RECORDS PROVIDED>
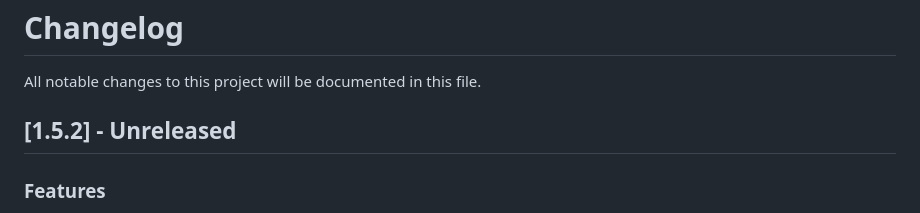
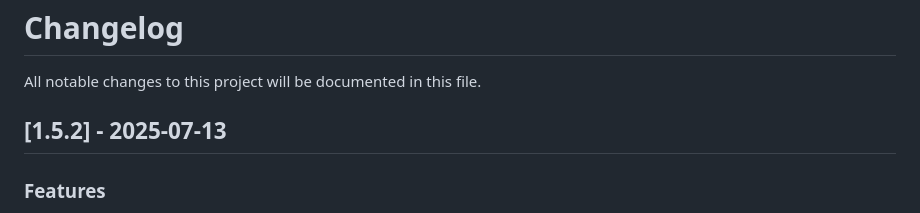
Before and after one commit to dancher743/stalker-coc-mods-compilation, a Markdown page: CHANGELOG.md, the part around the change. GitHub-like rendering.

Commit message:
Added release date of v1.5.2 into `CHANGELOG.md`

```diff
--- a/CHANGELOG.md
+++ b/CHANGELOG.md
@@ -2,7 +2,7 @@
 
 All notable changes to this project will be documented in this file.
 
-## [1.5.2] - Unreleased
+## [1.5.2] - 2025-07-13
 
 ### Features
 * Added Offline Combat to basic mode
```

PROMPT> The records above need to be copied exactly, though not their pictures.

RESPONSE FOR THIS EXERCISE>
Before and after one commit to dancher743/stalker-coc-mods-compilation, a Markdown page: CHANGELOG.md, the part around the change. GitHub-like rendering.

Commit message:
Added release date of v1.5.2 into `CHANGELOG.md`

```diff
--- a/CHANGELOG.md
+++ b/CHANGELOG.md
@@ -2,7 +2,7 @@
 
 All notable changes to this project will be documented in this file.
 
-## [1.5.2] - Unreleased
+## [1.5.2] - 2025-07-13
 
 ### Features
 * Added Offline Combat to basic mode
```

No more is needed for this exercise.